(Edit difference data)
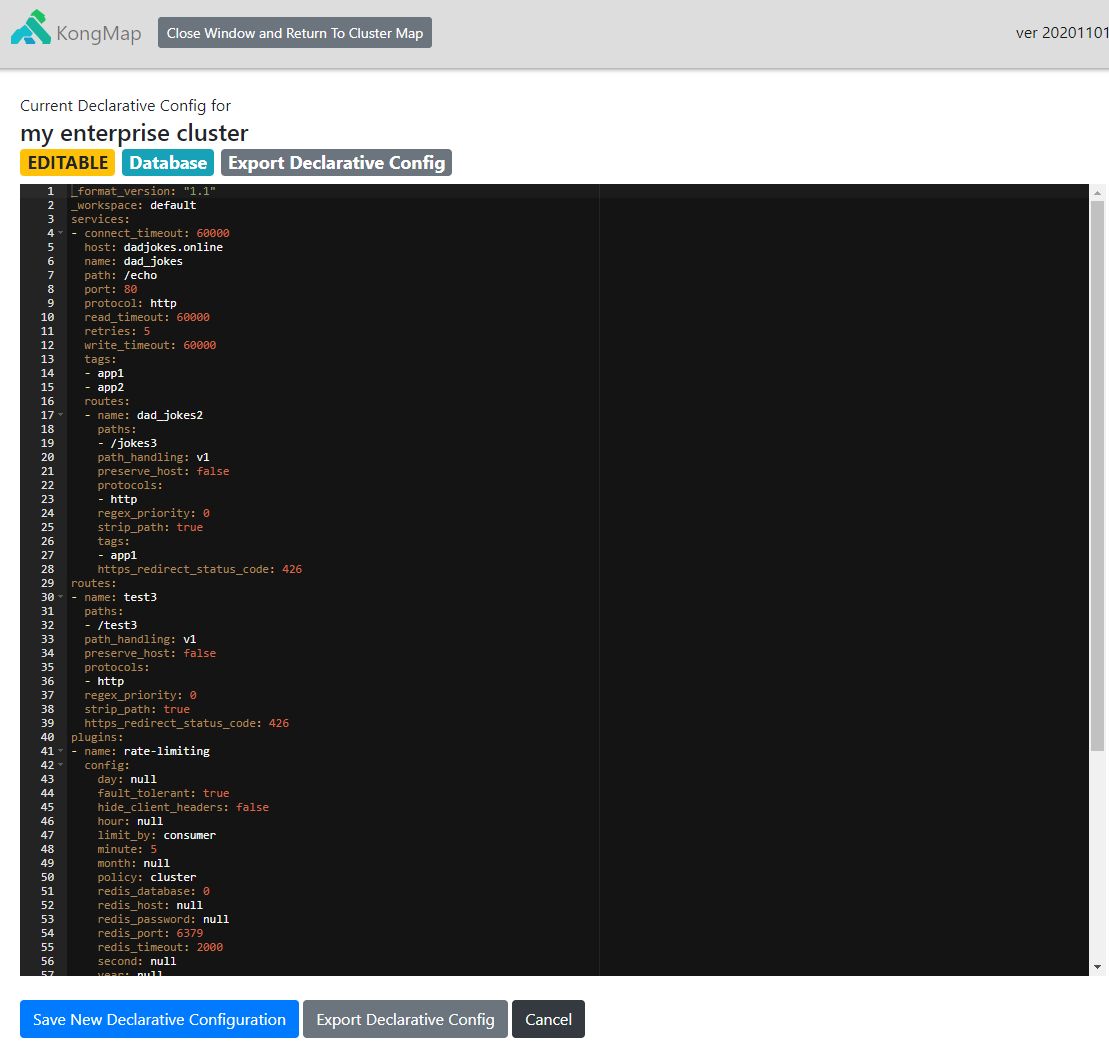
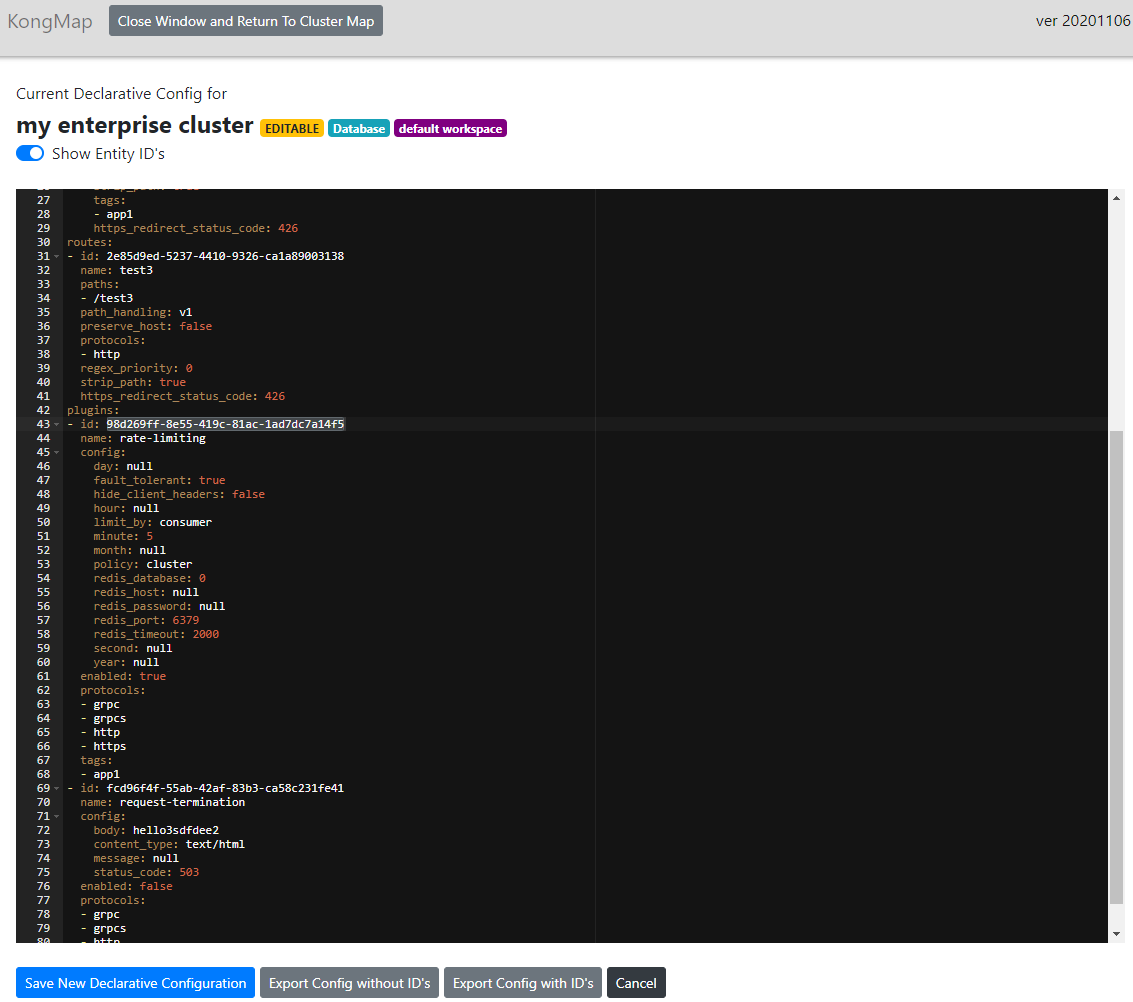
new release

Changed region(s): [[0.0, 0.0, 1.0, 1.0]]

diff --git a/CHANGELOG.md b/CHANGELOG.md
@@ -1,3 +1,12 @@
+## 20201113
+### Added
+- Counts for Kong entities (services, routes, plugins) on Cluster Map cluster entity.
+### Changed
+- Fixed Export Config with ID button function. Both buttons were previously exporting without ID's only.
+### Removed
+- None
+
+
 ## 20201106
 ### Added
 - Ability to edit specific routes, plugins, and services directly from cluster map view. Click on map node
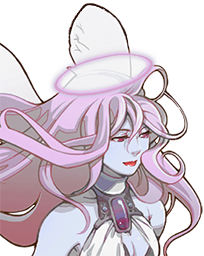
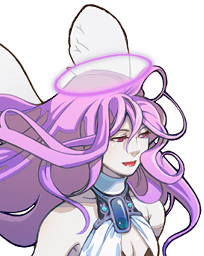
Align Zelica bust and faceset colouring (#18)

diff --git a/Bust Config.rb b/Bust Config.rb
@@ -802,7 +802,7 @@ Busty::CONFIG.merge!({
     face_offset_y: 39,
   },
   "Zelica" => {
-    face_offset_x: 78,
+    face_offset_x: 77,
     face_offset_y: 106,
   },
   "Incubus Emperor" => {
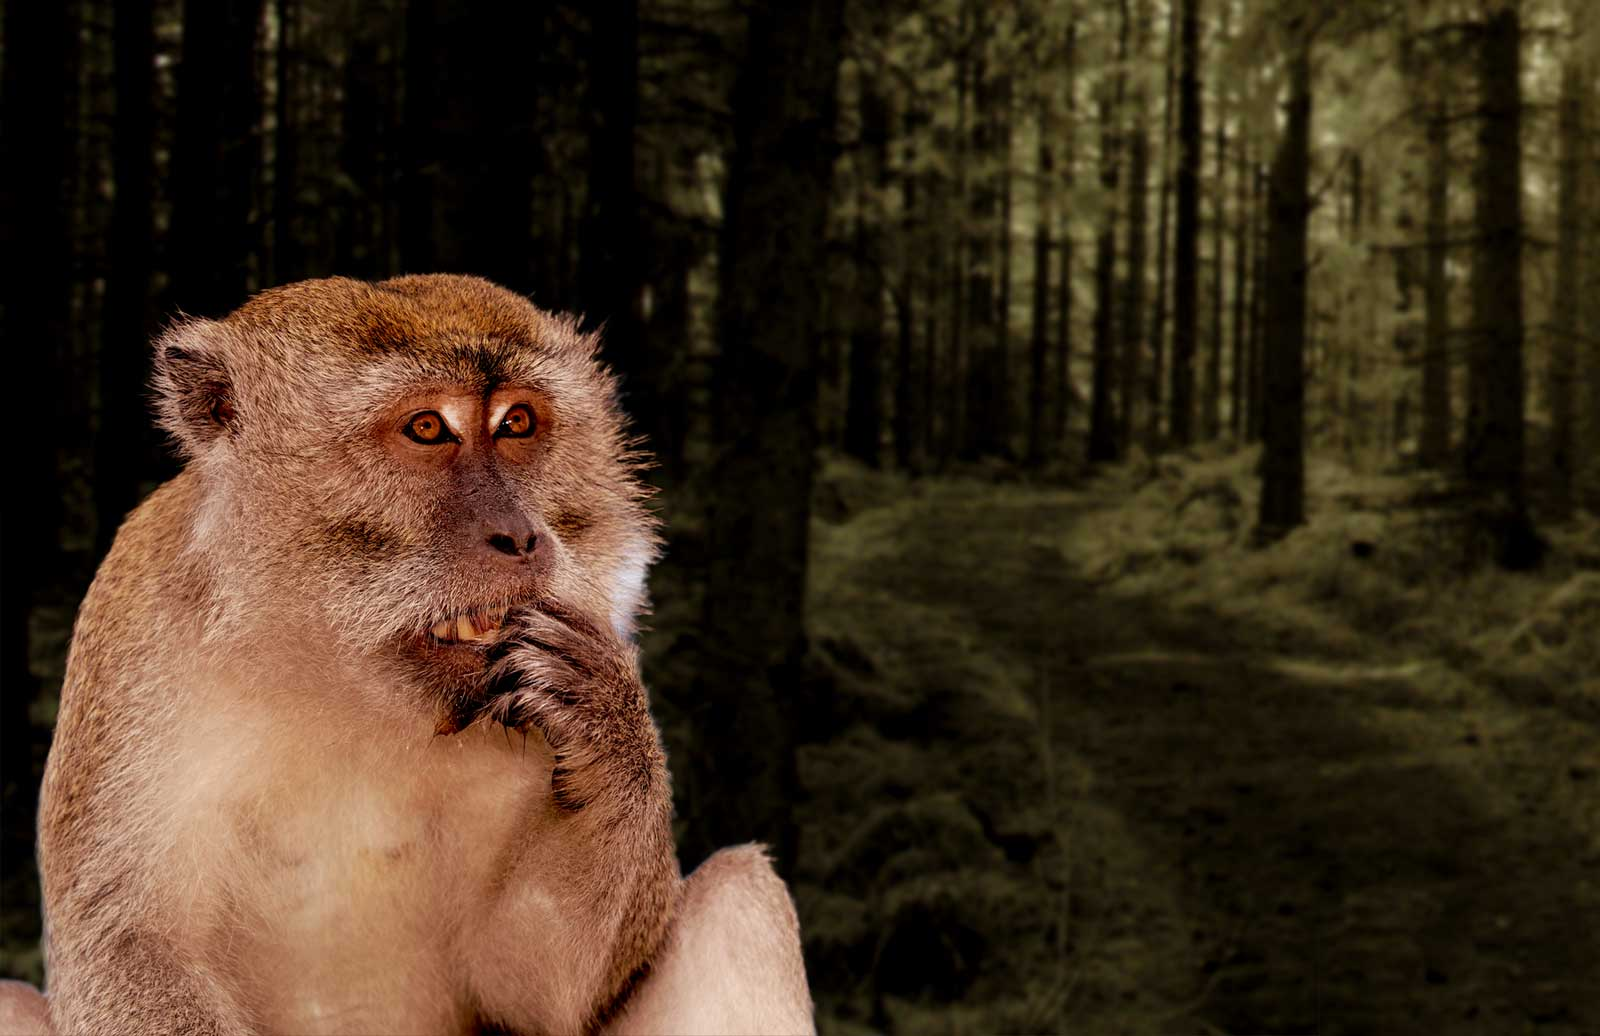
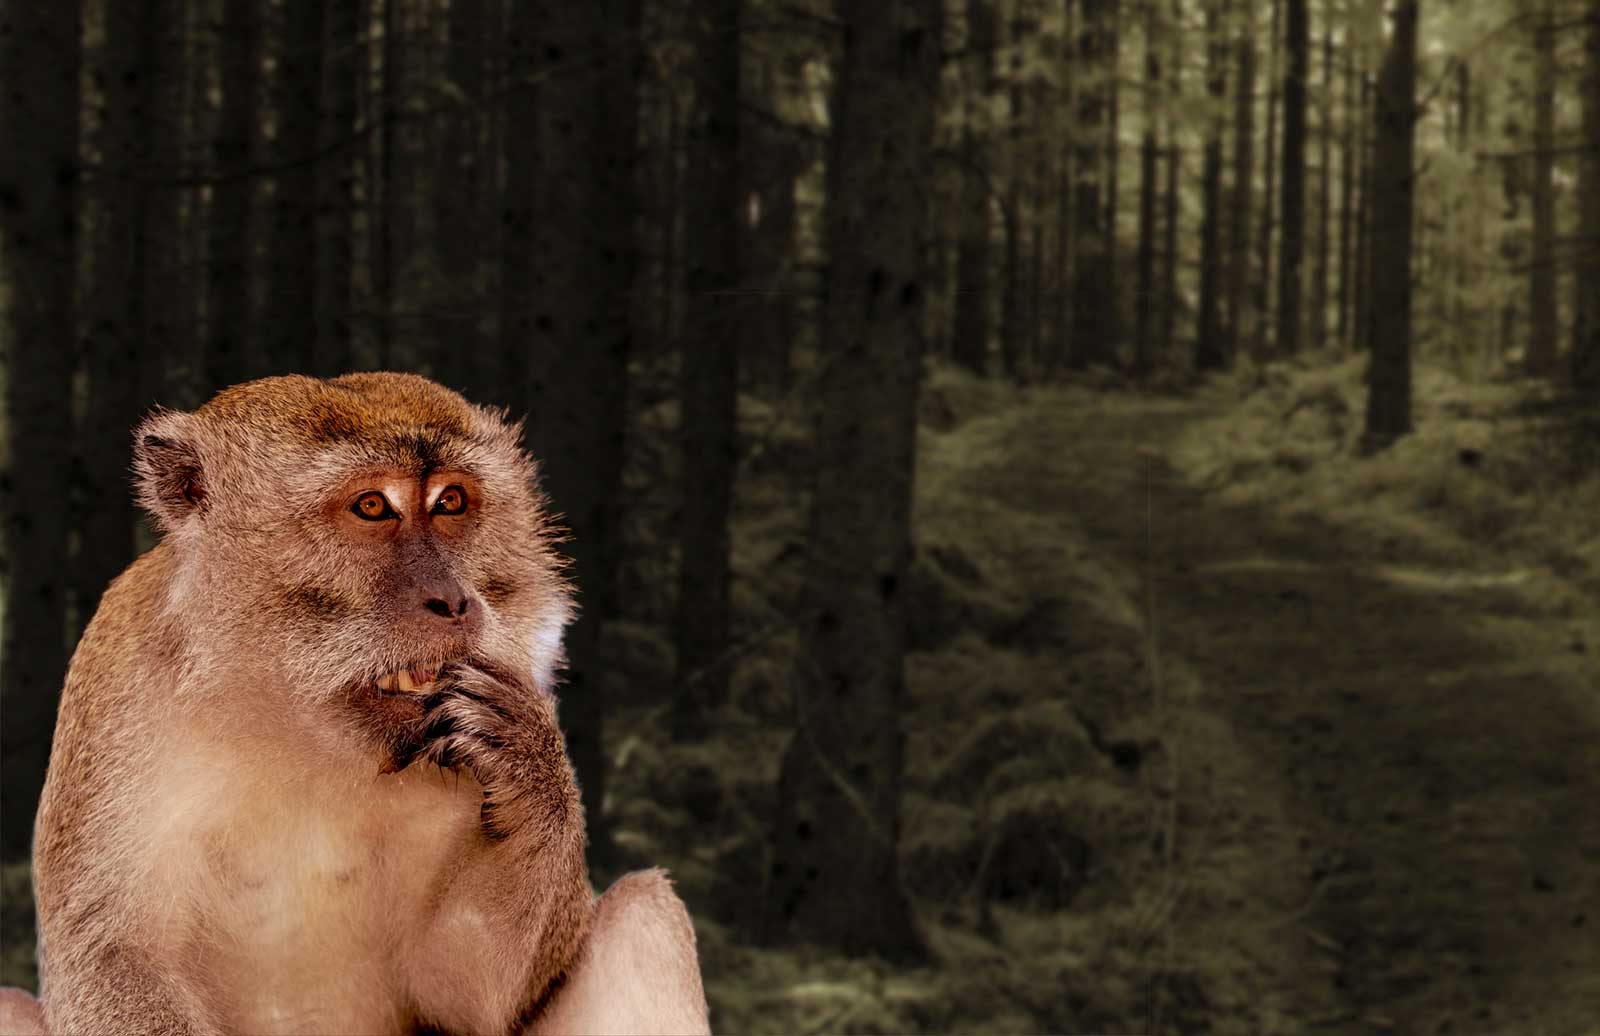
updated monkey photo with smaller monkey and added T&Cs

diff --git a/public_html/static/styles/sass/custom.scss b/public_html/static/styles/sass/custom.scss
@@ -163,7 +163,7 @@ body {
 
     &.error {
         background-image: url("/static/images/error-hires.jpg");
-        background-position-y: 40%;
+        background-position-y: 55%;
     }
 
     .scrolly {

### The problem
Write out the line containing "diff --git a/public_html/static/styles/sass/custom.scss" and every line after it through the end of the entries. Keep each one exactly as it is, and add nothing.

### Written answer
diff --git a/public_html/static/styles/sass/custom.scss b/public_html/static/styles/sass/custom.scss
@@ -163,7 +163,7 @@ body {
 
     &.error {
         background-image: url("/static/images/error-hires.jpg");
-        background-position-y: 40%;
+        background-position-y: 55%;
     }
 
     .scrolly {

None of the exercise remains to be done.